Unfortunately, according to a report from ABC 7 News, her gold medal was stolen from her car in a parking garage in Anaheim, California, on May 25.

It was taken along with her passport, which she kept in her glove compartment. While storing a gold medal in your car probably isn’t the best idea, she did it to keep it by her side while fulfilling the hectic schedule of an Olympian.

"We live this crazy life of living so many different places. So many of us play overseas, then go home, then come out here and train,” Poulter said, according to ABC 7. "So I keep the medal on me (to show) friends and family I haven't seen in a while, or just people in the community who want to see the medal. Everyone feels connected to it when they meet an Olympian, and it's such a cool thing to share with people."

Keep ReadingShow less

Co-sleeping isn't for everyone.

The marital bed is a symbol of the intimacy shared between people who’ve decided to be together 'til death they do part. When couples sleep together it’s an expression of their closeness and how they care for one another when they are most vulnerable.

However, for some couples, the marital bed can be a warzone.

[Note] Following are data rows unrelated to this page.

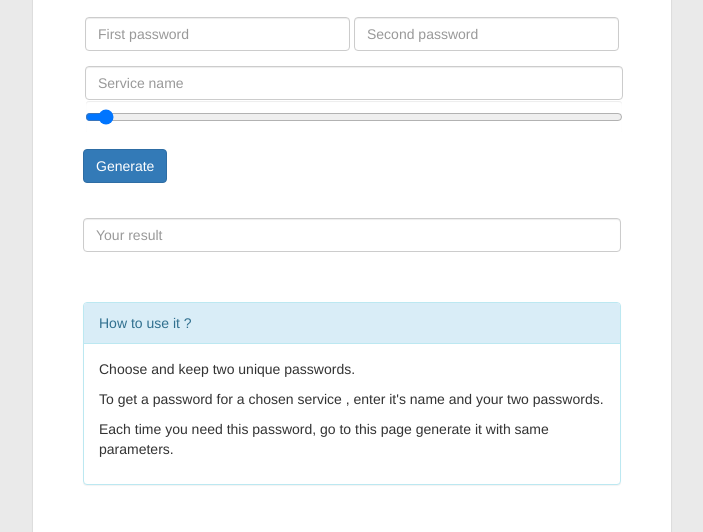
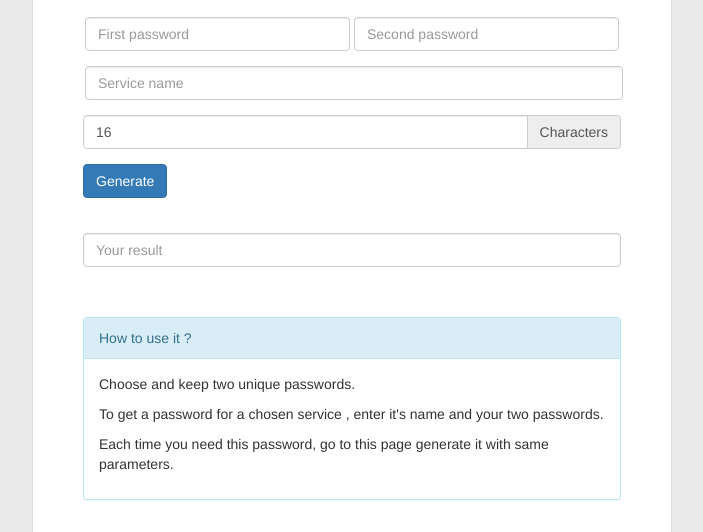
Before and after one commit to loickvirot/Password-hasher, a plain HTML site: page index.html in a window 1280 px wide. Shown: the part 234-766 px from the top of the page, without its empty margins (288-991 px from the left). Drawn offline with nearby package versions, Linux system fonts and the light colour scheme.

Commit message:
Change type range into type number

```diff
--- a/css/master.css
+++ b/css/master.css
@@ -25,6 +25,11 @@ body
 {
   flex: 1;
   margin: 0 2px;
+}
+
+.input-group .form-control
+{
+  margin: 0;
 }
 
 .tuto
--- a/index.html
+++ b/index.html
@@ -26,7 +26,12 @@
           </div>
           <div class="form-group">
             <input type="text" class="form-control" placeholder="Service name" id="service">
-            <input type="range" class="form-control" min="0" max="32" step="2" id="lenght" title="" onchange="updateTitle($('#lenght').val())">
+          </div>
+          <div class="form-group">
+            <div class="input-group">
+              <input type="number" class="form-control" min="0" max="32" step="2" id="lenght" title="" onchange="updateTitle($('#lenght').val())">
+              <span class="input-group-addon" id="basic-addon1">Characters</span>
+            </div>
           </div>
           <div class="form-group">
             <button class="btn btn-primary" id="button">Generate</button>
--- a/js/app.js
+++ b/js/app.js
@@ -3,7 +3,7 @@ function updateTitle(value){
 }
 
 $(document).ready(function(){
-  $('#lenght').val(0)
+  $('#lenght').val(16)
   updateTitle($('#lenght').val())
   var input = $("hashContent");
   var button = $( "button" );
```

Throughout the night couples can endure snoring, sleep apnea, the ongoing battle for sheets or circadian rhythms that never seem to sync. If one person likes to fall asleep with the TV on while the other reads a book, it can be impossible to come to an agreement on a good-night routine.

Last week on TODAY, host Carson Daly reminded viewers that he and his wife Siri, a TODAY Food contributor, had a sleep divorce while she was pregnant with their fourth child.

“I was served my sleep-divorce papers a few years ago,” he explained on TODAY. “It’s the best thing that ever happened to us. We both, admittedly, slept better apart.”

Keep ReadingShow less